Pilates, oops...I mean Contrology, is structured around six body elements: concentration, control, physical centering, flowing movement, precision and breathing. These elements are used to improve strength & stability with exercises that focus on your core muscles. Benefits of concentrating on the "powerhouse" (as the core is often referred to in Pilates), include but are not limited to: improvements in posture, better balance & coordination, strong abdominal & back muscles, strong pelvic & shoulder stabilizers, evenly developed muscles, reduced back pain, decreased risk of injury, heightened mind-body connection, and overall improved athletic performance.
I find Mr. Pilates interesting because he developed his technique out of his own physical disability. Sick as a child, he studied all kinds of sports & health training to improve his physique. He was imprisoned in an internment camp during WWI and used his time training the other internees and hospital patients in rehabilitation.

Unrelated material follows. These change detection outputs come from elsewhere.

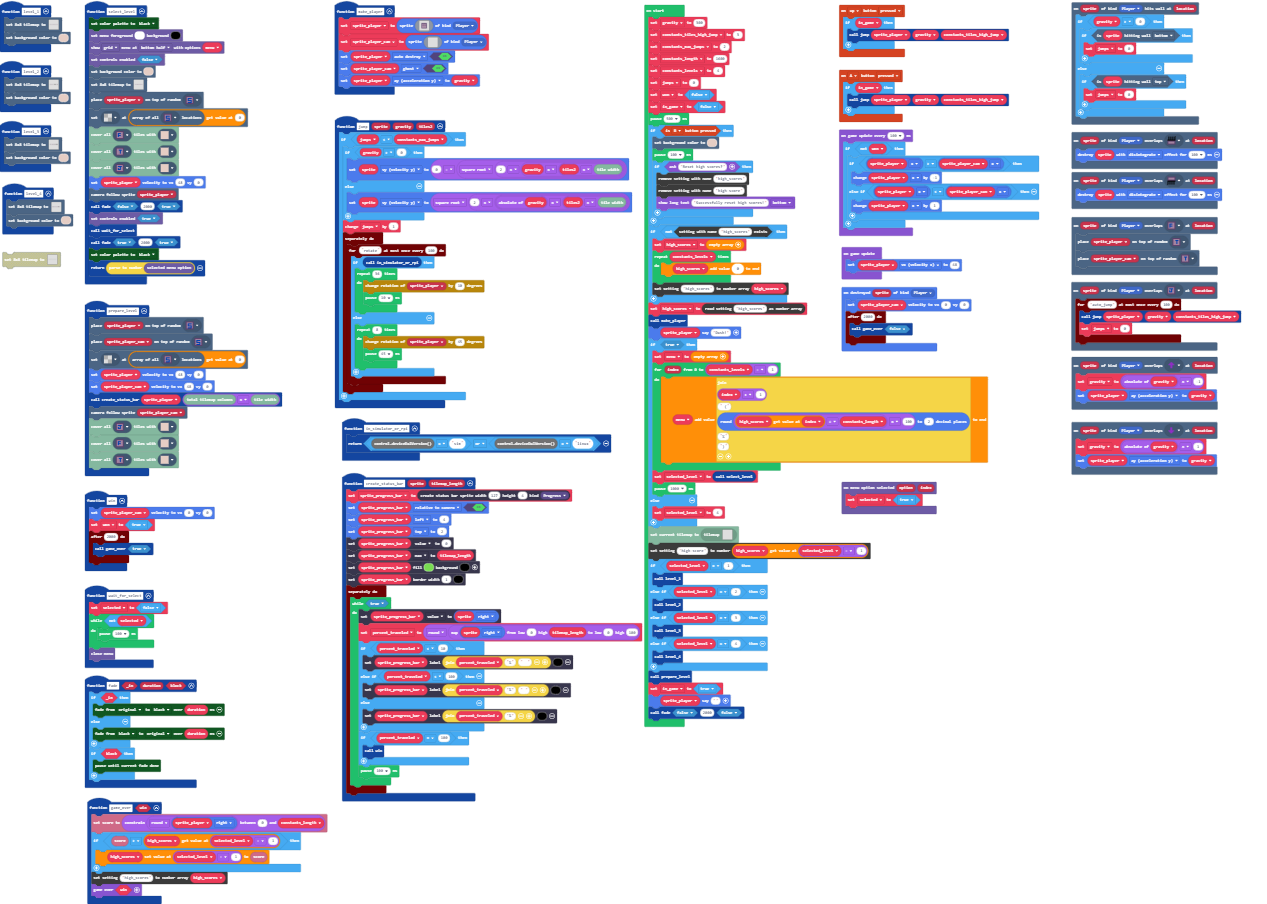
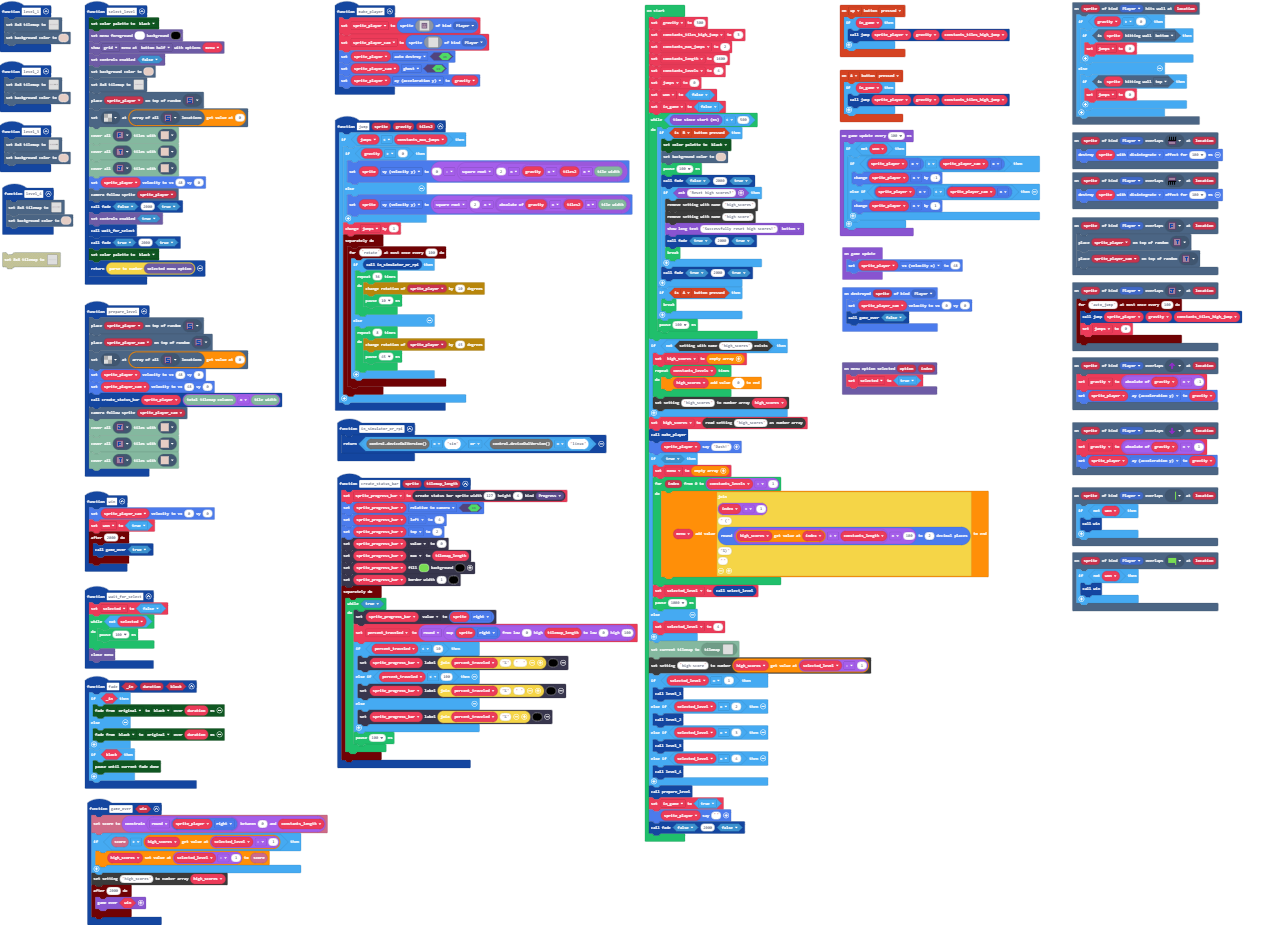
Switch to overlap flag to win

diff --git a/main.ts b/main.ts
@@ -64,9 +64,6 @@ function create_status_bar (sprite: Sprite, tilemap_length: number) {
             } else {
                 sprite_progress_bar.setLabel("" + percent_traveled + "%", 15)
             }
-            if (percent_traveled == 100) {
-                win()
-            }
             pause(100)
         }
     })
@@ -77,8 +74,15 @@ function game_over (win2: boolean) {
         high_scores[selected_level - 1] = info.score()
     }
     blockSettings.writeNumberArray("high_scores", high_scores)
-    game.over(win2)
+    timer.after(2000, function () {
+        game.over(win2)
+    })
 }
+scene.onOverlapTile(SpriteKind.Player, assets.tile`flag_bottom`, function (sprite, location) {
+    if (!(won)) {
+        win()
+    }
+})
 scene.onOverlapTile(SpriteKind.Player, assets.tile`auto_jump`, function (sprite, location) {
     timer.throttle("auto_jump", 100, function () {
         jump(sprite_player, gravity, constants_tiles_high_jump)
@@ -97,6 +101,11 @@ function prepare_level () {
     tiles.coverAllTiles(assets.tile`from`, assets.tile`blank`)
     tiles.coverAllTiles(assets.tile`to0`, assets.tile`blank`)
 }
+scene.onOverlapTile(SpriteKind.Player, assets.tile`flag_top`, function (sprite, location) {
+    if (!(won)) {
+        win()
+    }
+})
 scene.onOverlapTile(SpriteKind.Player, assets.tile`from`, function (sprite, location) {
     tiles.placeOnRandomTile(sprite_player, assets.tile`to0`)
     tiles.placeOnRandomTile(sprite_player_cam, assets.tile`to0`)
@@ -187,9 +196,7 @@ function wait_for_select () {
 }
 sprites.onDestroyed(SpriteKind.Player, function (sprite) {
     sprite_player_cam.setVelocity(0, 0)
-    timer.after(2000, function () {
-        game_over(false)
-    })
+    game_over(false)
 })
 blockMenu.onMenuOptionSelected(function (option, index) {
     selected = true
@@ -225,15 +232,27 @@ let constants_levels = 4
 jumps = 0
 won = false
 in_game = false
-pause(500)
-if (controller.B.isPressed()) {
-    scene.setBackgroundColor(13)
-    pause(100)
-    if (game.ask("Reset high scores?")) {
-        blockSettings.remove("high_scores")
-        blockSettings.remove("high-score")
-        game.showLongText("Successfully reset high scores!", DialogLayout.Bottom)
+while (game.runtime() < 500) {
+    if (controller.B.isPressed()) {
+        color.setPalette(
+        color.Black
+        )
+        scene.setBackgroundColor(13)
+        pause(100)
+        fade(false, 2000, true)
+        if (game.ask("Reset high scores?")) {
+            blockSettings.remove("high_scores")
+            blockSettings.remove("high-score")
+            game.showLongText("Successfully reset high scores!", DialogLayout.Bottom)
+            fade(true, 2000, true)
+            break;
+        }
+        fade(true, 2000, true)
     }
+    if (controller.A.isPressed()) {
+        break;
+    }
+    pause(100)
 }
 if (!(blockSettings.exists("high_scores"))) {
     high_scores = []
@@ -248,7 +267,7 @@ sprite_player.say("Dash!")
 if (true) {
     menu = []
     for (let index = 0; index <= constants_levels - 1; index++) {
-        menu.push("" + (index + 1) + " (" + spriteutils.roundWithPrecision(high_scores[index] / constants_length * 100, 2) + "%" + ")")
+        menu.push("" + (index + 1) + " (" + spriteutils.roundWithPrecision(high_scores[index] / constants_length * 100, 2) + "%)" + "")
     }
     selected_level = select_level()
     pause(1000)

diff --git a/tilemap.g.ts b/tilemap.g.ts
@@ -371,6 +371,25 @@ namespace myTiles {
 222222222222..22..22..22..22..2222222....................................................................22.................................222222222222222222222222222222.......................22.....
 222222222222...................2....2......................................................................................................2222222222222222222222222222222..............................
 `, [myTiles.transparency8,myTiles.tile1,myTiles.tile8,myTiles.tile13,myTiles.tile2,myTiles.tile3,myTiles.tile7,myTiles.tile6,myTiles.tile14,myTiles.tile4,myTiles.tile5], TileScale.Eight);
+            case "level19":
+            case "level19":return tiles.createTilemap(hex`1000100000000000000000000000000000000000000000000000000000000000000000000000000000000000000000000000000000000000000000000000000000000000000000000000000000000000000000000000000000000000000000000000000000000000000000000000000000000000000000000000000000000000000000000000000000000000000000000000000000000000000000000000000000000000000000000000000000000000000000000000000000000000000000000000000000000000000000000000000000000000000000000000000000000000000000000000000000000000000000000000000000000000000000000000000000000000`, img`
+. . . . . . . . . . . . . . . . 
+. . . . . . . . . . . . . . . . 
+. . . . . . . . . . . . . . . . 
+. . . . . . . . . . . . . . . . 
+. . . . . . . . . . . . . . . . 
+. . . . . . . . . . . . . . . . 
+. . . . . . . . . . . . . . . . 
+. . . . . . . . . . . . . . . . 
+. . . . . . . . . . . . . . . . 
+. . . . . . . . . . . . . . . . 
+. . . . . . . . . . . . . . . . 
+. . . . . . . . . . . . . . . . 
+. . . . . . . . . . . . . . . . 
+. . . . . . . . . . . . . . . . 
+. . . . . . . . . . . . . . . . 
+. . . . . . . . . . . . . . . . 
+`, [myTiles.transparency16], TileScale.Sixteen);
         }
         return null;
     })
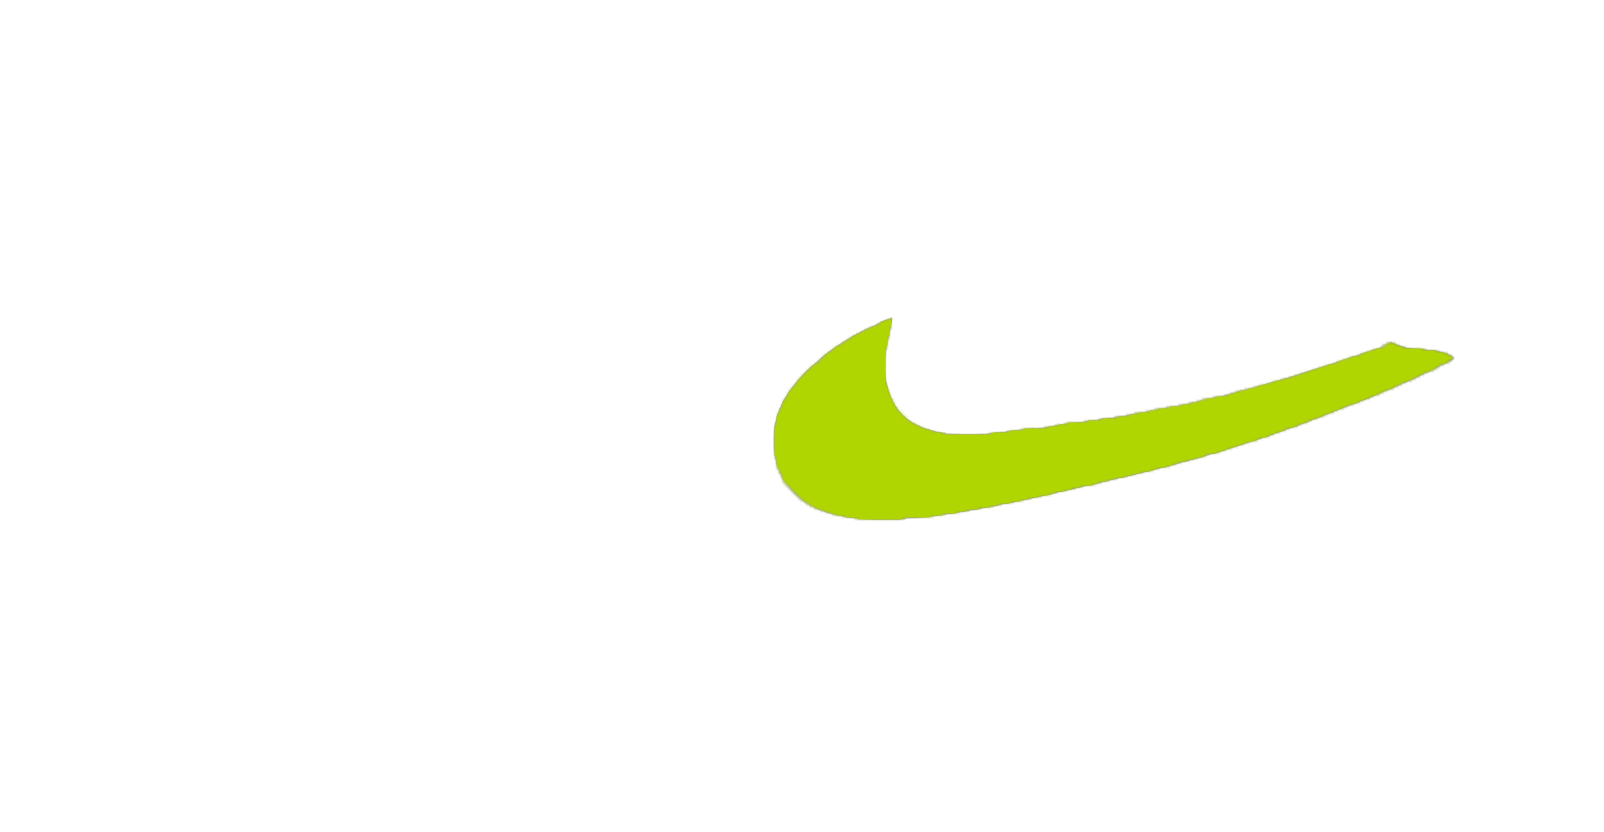
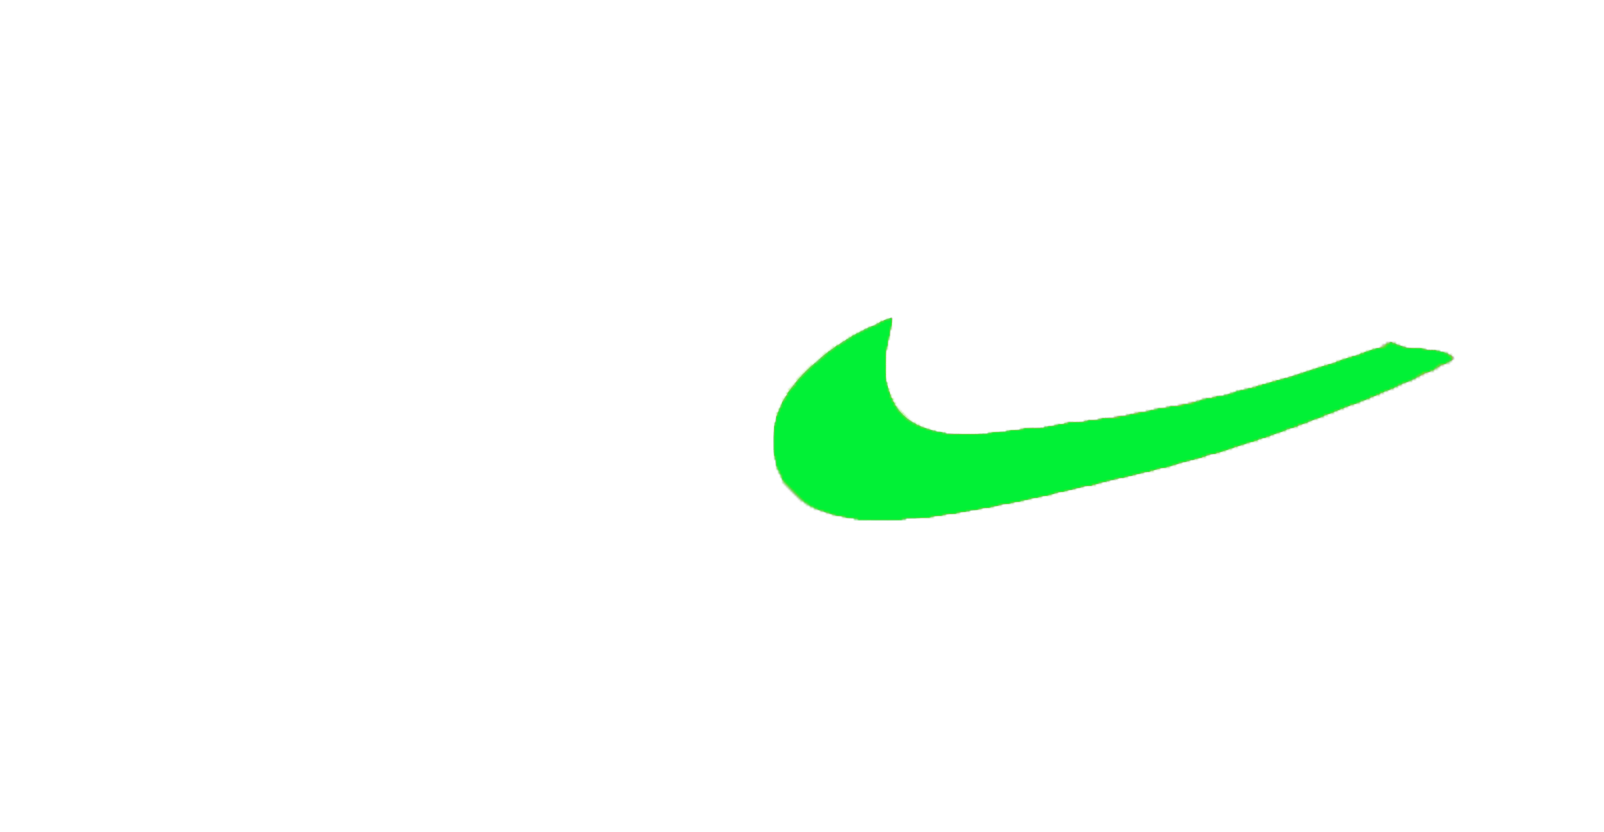
changed different versions to also be different colors

Changed region(s): [[0.4676, 0.375, 0.904, 0.625]]

diff --git a/index.html b/index.html
@@ -21,9 +21,15 @@
       </div>
       <div class="main-header-right-container">
         <div class="main-header-right">
-          <div class="header-button">PNG version</div>
-          <div class="header-button">SVG version</div>
-          <div class="header-button">Bezier version</div>
+          <div class="header-button" style="border-color: #02f52c">
+            PNG version
+          </div>
+          <div class="header-button" style="border-color: #00d79b">
+            SVG version
+          </div>
+          <div class="header-button" style="border-color: #fcaa26">
+            Bezier version
+          </div>
         </div>
       </div>
     </div>
@@ -83,7 +89,11 @@
           </div>
           <div class="main-body-container-right">
             <div class="main-body-container-right-imgcon">
-              <img class="half-width-img" src="img/nike-shoe.png" alt="image" />
+              <img
+                class="half-width-img"
+                src="img/nike-shoe-green.png"
+                alt="image"
+              />
               <img
                 class="half-width-img-overlay"
                 src="img/nike-overlay.png"
@@ -95,9 +105,13 @@
       </div>
       <div class="main-body-container">
         <div class="main-body-container main-body-container-box">
-          <div class="main-body-container-right">
+          <div class="main-body-container-left">
             <div class="main-body-container-right-imgcon">
-              <img class="half-width-img" src="img/nike-shoe.png" alt="image" />
+              <img
+                class="half-width-img"
+                src="img/nike-shoe-blue.png"
+                alt="image"
+              />
               <img
                 class="half-width-img-overlay-svg"
                 src="img/nike-overlay.svg"
@@ -105,9 +119,9 @@
               />
             </div>
           </div>
-          <div class="main-body-container-left">
+          <div class="main-body-container-right">
             <div class="main-body-container-textbox">
-              <div class="main-body-container-left-text">
+              <div class="main-body-container-right-text">
                 <h1>SVG version</h1>
                 Scalable Vector Graphics is an XML-based vector image format for
                 defining two-dimensional graphics, having support for
@@ -133,7 +147,7 @@
               <img
                 id="half-width-img-bezier"
                 class="half-width-img"
-                src="img/nike-shoe.png"
+                src="img/nike-shoe-orange.png"
                 alt="image"
               />
               <canvas

diff --git a/style/main.css b/style/main.css
@@ -2,7 +2,7 @@ body {
   margin: 0;
   padding: 0;
   font-family: "Roboto Flex", sans-serif;
-  background-color: rgb(64, 65, 65);
+  background-color: rgb(78, 78, 78);
 }
 
 .main-header {
@@ -188,6 +188,13 @@ body {
   font-weight: 500;
 }
 
+.main-body-container-right-text {
+  color: rgb(228, 228, 228);
+  padding: 0 10% 0 30%;
+  font-size: 22px;
+  font-weight: 500;
+}
+
 .main-body-container-right-imgcon {
   width: 480px;
   background-color: #f6f6f6;
@@ -212,16 +219,16 @@ body {
 
 .half-width-img-overlay-svg {
   position: absolute;
-  width: 38%;
-  top: 43.75%;
-  left: 48.5%;
+  width: 38.8%;
+  top: 43.62%;
+  left: 48.4%;
   opacity: 70%;
 }
 
 .half-width-img-overlay-canvas {
   margin: 20% 5%;
   position: absolute;
-  opacity: 70%;
+  opacity: 75%;
   transform: scale(83%);
 }
 

diff --git a/js/script.js b/js/script.js
@@ -51,6 +51,6 @@ function drawShape(ctx, xoff, yoff) {
     329 + xoff,
     296 + yoff
   );
-  ctx.fillStyle = "#afd600";
+  ctx.fillStyle = "#fcaa26";
   ctx.fill();
 }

Have you ever wondered why his exercise machines-the Reformer, the Trapeze table, and the Wunda chair-look like torture devices? It was during this time that he developed them, using springs attached to cots etc., to create the appropriate positions and resistance level for his clients.
Many Pilates exercises very closely resemble yoga exercises. Joseph H. Pilates didn't write about yoga as an influence for his work and never focused on the spiritual aspect of the body-mind connection. It is interesting to note however, that his whole "powerhouse" idea directly relates to many Eastern energy practices where life force is described as prana, chi, or ki.
I incorporate Pilates style exercises into my clients' sessions, and encourage it as a supplement to your other fitness routines.
Here's a Pilates exercise to try:
- Lie prone (on your belly) on a mat. Lengthen your legs into the mat and draw your navel up to your spine. Extend your arms above your head without lifting up the shoulders.
- Exhale and lift your arms and legs to hover over the mat. Keep the back of your neck lengthened and your pelvis neutral.
- Swim by alternating opposite arm and leg. Continue breathing in for 5 beats and out for 5 beats.
- Lower arms and legs back to mat.
*Information adapted from Pilates Mat Training by Shirley Archer